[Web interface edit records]
=== Begin Enclosure ===
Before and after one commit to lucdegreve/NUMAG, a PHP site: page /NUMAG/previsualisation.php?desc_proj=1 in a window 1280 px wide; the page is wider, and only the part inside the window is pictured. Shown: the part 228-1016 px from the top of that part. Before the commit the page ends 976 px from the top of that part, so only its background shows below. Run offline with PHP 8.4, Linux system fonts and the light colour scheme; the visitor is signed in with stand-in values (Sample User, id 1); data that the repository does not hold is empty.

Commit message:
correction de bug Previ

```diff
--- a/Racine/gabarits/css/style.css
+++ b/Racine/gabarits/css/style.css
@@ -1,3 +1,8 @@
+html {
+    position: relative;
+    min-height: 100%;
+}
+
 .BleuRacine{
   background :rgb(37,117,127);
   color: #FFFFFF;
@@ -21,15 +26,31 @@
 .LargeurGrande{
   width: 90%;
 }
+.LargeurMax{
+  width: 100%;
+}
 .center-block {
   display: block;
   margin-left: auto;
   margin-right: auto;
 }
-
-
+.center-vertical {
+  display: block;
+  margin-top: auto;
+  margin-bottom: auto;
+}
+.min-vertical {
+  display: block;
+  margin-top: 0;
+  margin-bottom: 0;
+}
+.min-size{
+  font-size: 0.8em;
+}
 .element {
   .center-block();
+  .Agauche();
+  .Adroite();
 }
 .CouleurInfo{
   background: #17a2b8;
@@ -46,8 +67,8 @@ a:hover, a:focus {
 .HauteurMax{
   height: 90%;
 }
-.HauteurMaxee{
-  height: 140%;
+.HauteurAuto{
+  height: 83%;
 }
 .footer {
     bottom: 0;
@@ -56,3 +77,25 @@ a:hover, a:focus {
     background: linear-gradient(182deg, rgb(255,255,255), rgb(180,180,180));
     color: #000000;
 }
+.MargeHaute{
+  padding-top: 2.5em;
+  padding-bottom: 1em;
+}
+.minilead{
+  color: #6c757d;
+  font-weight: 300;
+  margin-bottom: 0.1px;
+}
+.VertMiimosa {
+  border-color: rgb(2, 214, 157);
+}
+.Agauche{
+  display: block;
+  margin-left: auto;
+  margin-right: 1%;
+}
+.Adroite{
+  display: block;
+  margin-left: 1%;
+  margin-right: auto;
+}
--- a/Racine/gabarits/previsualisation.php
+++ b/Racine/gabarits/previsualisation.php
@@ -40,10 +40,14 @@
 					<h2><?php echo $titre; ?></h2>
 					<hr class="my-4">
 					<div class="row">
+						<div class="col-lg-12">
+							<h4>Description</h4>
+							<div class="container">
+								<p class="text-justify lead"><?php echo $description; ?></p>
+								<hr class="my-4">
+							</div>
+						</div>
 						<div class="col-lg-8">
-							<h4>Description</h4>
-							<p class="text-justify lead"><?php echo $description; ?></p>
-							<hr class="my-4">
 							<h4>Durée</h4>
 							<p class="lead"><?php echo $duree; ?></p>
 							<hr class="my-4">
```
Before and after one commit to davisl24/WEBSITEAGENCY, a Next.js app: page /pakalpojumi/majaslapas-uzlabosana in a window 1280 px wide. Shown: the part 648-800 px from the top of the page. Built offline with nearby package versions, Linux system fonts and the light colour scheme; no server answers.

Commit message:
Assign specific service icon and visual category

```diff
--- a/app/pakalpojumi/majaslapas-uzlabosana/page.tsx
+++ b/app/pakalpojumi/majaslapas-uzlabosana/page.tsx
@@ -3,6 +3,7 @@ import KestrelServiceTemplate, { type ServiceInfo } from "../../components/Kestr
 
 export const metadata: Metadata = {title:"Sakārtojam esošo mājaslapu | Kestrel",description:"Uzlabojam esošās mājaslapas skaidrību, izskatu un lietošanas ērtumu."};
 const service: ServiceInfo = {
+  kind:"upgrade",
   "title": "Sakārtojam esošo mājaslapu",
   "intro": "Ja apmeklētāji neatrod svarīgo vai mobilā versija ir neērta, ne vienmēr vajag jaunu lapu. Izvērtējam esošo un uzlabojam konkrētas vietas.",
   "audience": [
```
=== End Enclosure ===
=== Begin Enclosure ===
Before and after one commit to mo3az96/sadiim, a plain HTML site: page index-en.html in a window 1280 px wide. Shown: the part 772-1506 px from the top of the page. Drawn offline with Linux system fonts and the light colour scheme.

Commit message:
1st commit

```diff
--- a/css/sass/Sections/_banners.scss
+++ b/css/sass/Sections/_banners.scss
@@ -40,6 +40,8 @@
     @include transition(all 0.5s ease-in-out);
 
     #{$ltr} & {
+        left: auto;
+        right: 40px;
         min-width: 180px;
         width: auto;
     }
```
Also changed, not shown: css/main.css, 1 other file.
=== End Enclosure ===
=== Begin Enclosure ===
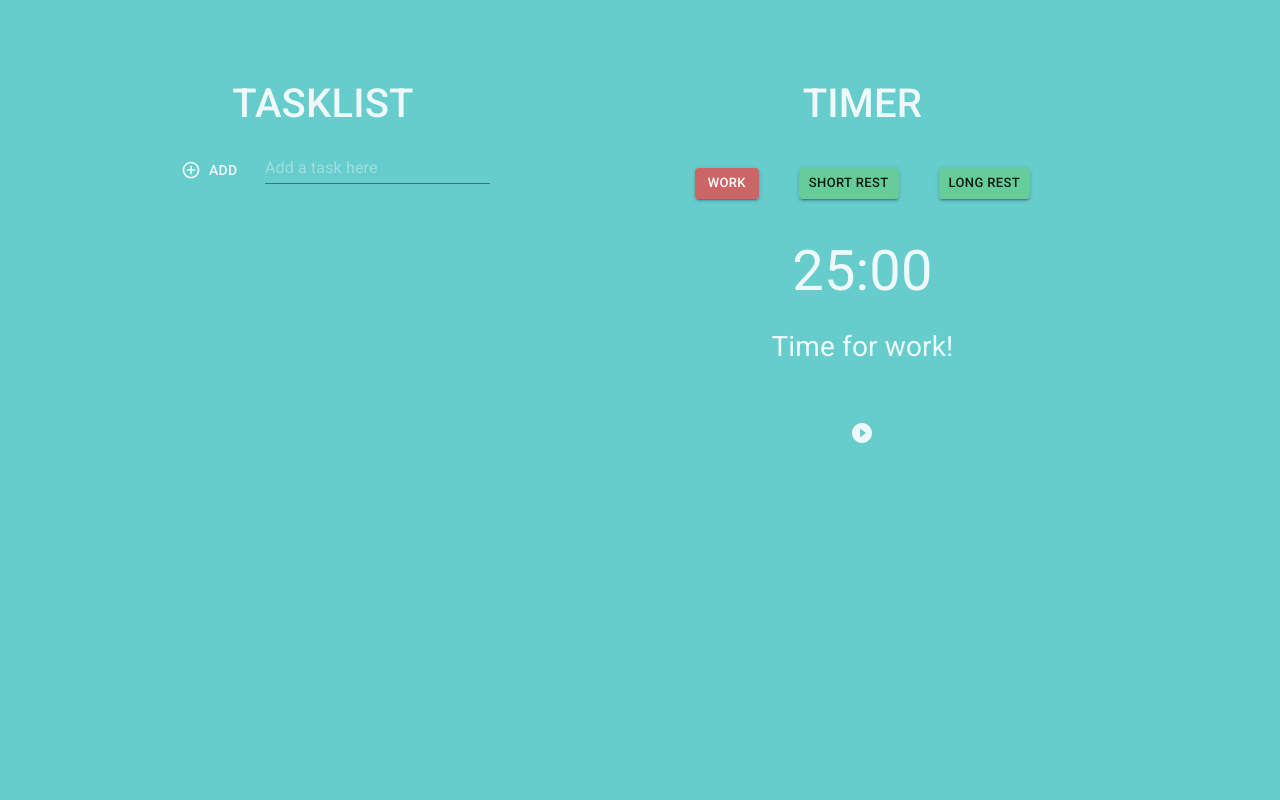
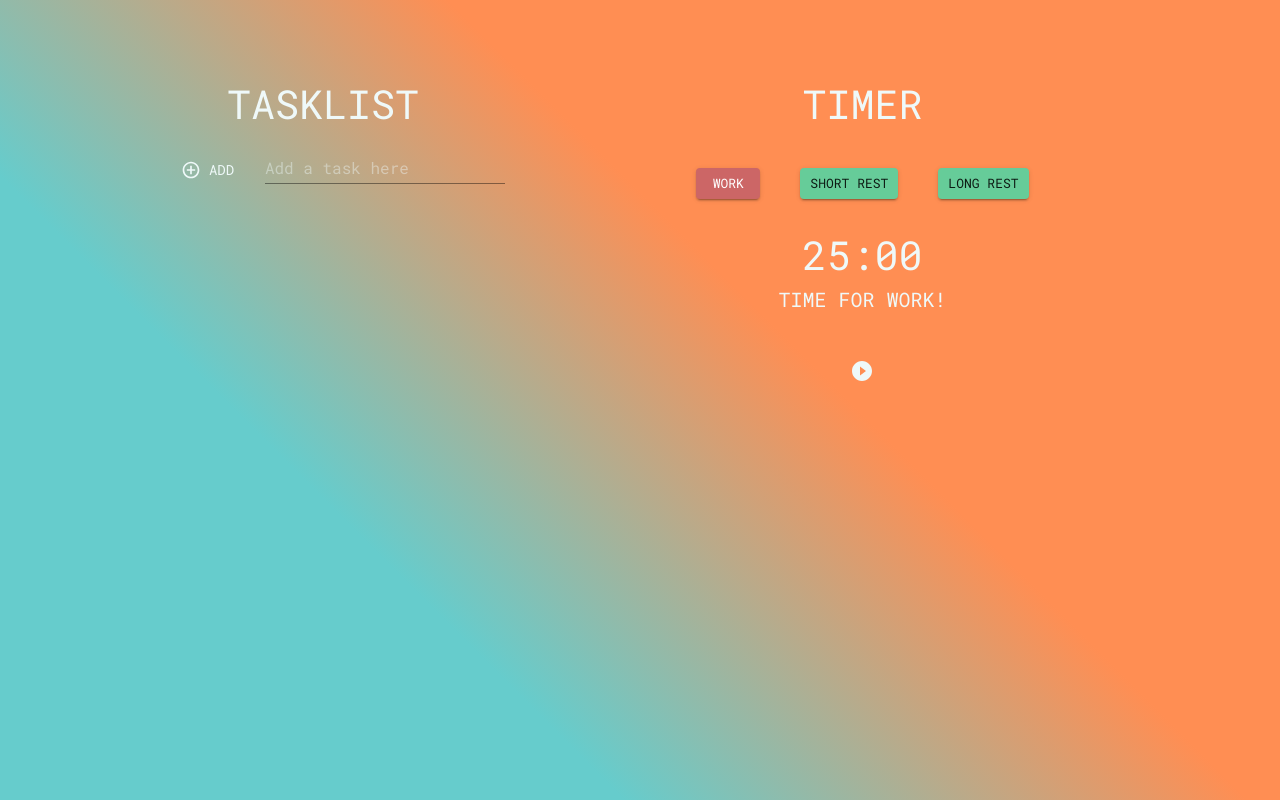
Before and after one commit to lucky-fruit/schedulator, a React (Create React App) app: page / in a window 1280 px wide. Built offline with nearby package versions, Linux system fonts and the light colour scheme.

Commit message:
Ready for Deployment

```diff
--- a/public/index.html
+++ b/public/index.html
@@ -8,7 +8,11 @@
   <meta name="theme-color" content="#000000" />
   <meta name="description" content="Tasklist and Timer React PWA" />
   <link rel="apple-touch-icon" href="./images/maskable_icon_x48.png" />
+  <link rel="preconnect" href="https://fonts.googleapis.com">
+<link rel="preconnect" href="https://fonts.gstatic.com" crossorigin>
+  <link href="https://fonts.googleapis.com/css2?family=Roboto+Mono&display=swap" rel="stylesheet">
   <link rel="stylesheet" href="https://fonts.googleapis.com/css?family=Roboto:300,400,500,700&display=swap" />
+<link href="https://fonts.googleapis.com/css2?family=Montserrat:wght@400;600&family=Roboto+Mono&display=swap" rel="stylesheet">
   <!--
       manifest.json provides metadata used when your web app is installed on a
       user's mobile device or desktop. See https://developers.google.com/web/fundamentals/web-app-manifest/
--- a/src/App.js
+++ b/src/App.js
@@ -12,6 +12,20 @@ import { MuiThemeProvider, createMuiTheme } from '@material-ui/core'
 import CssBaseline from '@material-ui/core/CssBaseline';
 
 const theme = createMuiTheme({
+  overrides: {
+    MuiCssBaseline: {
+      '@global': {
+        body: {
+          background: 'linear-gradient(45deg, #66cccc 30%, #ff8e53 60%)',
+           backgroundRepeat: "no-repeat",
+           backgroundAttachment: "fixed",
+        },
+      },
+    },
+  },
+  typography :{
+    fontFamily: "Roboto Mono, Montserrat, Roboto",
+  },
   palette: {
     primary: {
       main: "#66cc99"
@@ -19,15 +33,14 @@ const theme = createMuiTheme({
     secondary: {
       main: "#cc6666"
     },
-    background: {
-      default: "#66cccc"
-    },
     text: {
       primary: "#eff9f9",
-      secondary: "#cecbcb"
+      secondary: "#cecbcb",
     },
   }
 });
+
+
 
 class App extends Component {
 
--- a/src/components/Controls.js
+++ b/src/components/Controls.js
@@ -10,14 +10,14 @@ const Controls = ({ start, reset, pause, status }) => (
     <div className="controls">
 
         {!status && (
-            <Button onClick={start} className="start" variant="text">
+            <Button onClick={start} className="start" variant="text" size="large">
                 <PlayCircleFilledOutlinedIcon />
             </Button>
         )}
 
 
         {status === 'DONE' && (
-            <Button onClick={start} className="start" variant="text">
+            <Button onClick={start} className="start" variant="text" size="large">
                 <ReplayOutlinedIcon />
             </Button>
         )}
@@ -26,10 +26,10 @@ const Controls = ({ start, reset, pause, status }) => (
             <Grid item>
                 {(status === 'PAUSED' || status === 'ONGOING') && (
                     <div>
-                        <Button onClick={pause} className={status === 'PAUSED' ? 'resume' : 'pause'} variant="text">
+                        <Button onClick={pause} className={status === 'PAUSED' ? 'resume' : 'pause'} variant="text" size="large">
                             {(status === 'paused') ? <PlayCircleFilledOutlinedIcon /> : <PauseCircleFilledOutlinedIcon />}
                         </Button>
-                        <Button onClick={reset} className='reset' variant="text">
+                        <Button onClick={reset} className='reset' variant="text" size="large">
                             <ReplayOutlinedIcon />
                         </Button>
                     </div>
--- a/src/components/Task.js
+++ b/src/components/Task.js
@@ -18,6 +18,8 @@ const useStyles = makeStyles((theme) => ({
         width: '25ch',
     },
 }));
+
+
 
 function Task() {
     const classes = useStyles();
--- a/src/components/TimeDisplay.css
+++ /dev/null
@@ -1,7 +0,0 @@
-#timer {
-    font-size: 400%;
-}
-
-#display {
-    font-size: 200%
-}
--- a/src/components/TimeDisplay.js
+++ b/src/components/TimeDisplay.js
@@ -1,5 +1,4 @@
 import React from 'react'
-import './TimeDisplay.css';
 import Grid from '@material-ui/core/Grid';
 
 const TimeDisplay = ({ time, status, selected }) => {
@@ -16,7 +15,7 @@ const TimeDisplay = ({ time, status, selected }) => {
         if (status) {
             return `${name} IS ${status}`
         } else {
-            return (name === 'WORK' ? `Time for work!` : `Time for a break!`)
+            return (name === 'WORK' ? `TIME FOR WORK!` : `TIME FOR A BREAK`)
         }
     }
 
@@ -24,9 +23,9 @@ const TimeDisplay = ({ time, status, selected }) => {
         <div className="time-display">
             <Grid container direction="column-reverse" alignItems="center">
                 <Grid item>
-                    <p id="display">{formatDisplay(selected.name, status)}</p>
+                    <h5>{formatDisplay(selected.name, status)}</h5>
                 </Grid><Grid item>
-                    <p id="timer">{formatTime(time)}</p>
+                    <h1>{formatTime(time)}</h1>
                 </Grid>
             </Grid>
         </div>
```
=== End Enclosure ===
◆ Work task: Filter the data down to the lines that contain the string "size", and copy them.

◆ Finished exercise:
+.min-size{
+  font-size: 0.8em;
+            <Button onClick={start} className="start" variant="text" size="large">
+            <Button onClick={start} className="start" variant="text" size="large">
+                        <Button onClick={pause} className={status === 'PAUSED' ? 'resume' : 'pause'} variant="text" size="large">
+                        <Button onClick={reset} className='reset' variant="text" size="large">
-    font-size: 400%;
-    font-size: 200%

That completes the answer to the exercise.